• **What you should do**
Write the records below out again. Match them exactly.

---- Records shown

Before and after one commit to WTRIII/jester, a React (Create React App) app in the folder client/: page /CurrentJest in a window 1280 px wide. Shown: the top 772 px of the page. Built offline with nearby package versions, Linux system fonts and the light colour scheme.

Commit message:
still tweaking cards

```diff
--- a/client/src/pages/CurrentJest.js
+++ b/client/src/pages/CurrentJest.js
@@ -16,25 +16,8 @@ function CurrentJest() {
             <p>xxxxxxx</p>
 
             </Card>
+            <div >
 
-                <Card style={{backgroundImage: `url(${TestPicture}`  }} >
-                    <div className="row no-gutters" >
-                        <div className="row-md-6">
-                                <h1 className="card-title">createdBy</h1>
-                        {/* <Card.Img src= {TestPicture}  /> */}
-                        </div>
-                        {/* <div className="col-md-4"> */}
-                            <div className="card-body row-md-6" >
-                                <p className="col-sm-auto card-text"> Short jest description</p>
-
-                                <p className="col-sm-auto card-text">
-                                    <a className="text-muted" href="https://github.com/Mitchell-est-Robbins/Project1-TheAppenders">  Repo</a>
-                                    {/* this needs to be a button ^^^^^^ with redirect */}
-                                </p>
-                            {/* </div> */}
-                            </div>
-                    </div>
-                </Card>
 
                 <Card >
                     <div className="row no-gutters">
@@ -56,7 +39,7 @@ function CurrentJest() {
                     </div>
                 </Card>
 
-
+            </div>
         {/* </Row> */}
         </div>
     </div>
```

--------

• **Answer space**
Before and after one commit to WTRIII/jester, a React (Create React App) app in the folder client/: page /CurrentJest in a window 1280 px wide. Shown: the top 772 px of the page. Built offline with nearby package versions, Linux system fonts and the light colour scheme.

Commit message:
still tweaking cards

```diff
--- a/client/src/pages/CurrentJest.js
+++ b/client/src/pages/CurrentJest.js
@@ -16,25 +16,8 @@ function CurrentJest() {
             <p>xxxxxxx</p>
 
             </Card>
+            <div >
 
-                <Card style={{backgroundImage: `url(${TestPicture}`  }} >
-                    <div className="row no-gutters" >
-                        <div className="row-md-6">
-                                <h1 className="card-title">createdBy</h1>
-                        {/* <Card.Img src= {TestPicture}  /> */}
-                        </div>
-                        {/* <div className="col-md-4"> */}
-                            <div className="card-body row-md-6" >
-                                <p className="col-sm-auto card-text"> Short jest description</p>
-
-                                <p className="col-sm-auto card-text">
-                                    <a className="text-muted" href="https://github.com/Mitchell-est-Robbins/Project1-TheAppenders">  Repo</a>
-                                    {/* this needs to be a button ^^^^^^ with redirect */}
-                                </p>
-                            {/* </div> */}
-                            </div>
-                    </div>
-                </Card>
 
                 <Card >
                     <div className="row no-gutters">
@@ -56,7 +39,7 @@ function CurrentJest() {
                     </div>
                 </Card>
 
-
+            </div>
         {/* </Row> */}
         </div>
     </div>
```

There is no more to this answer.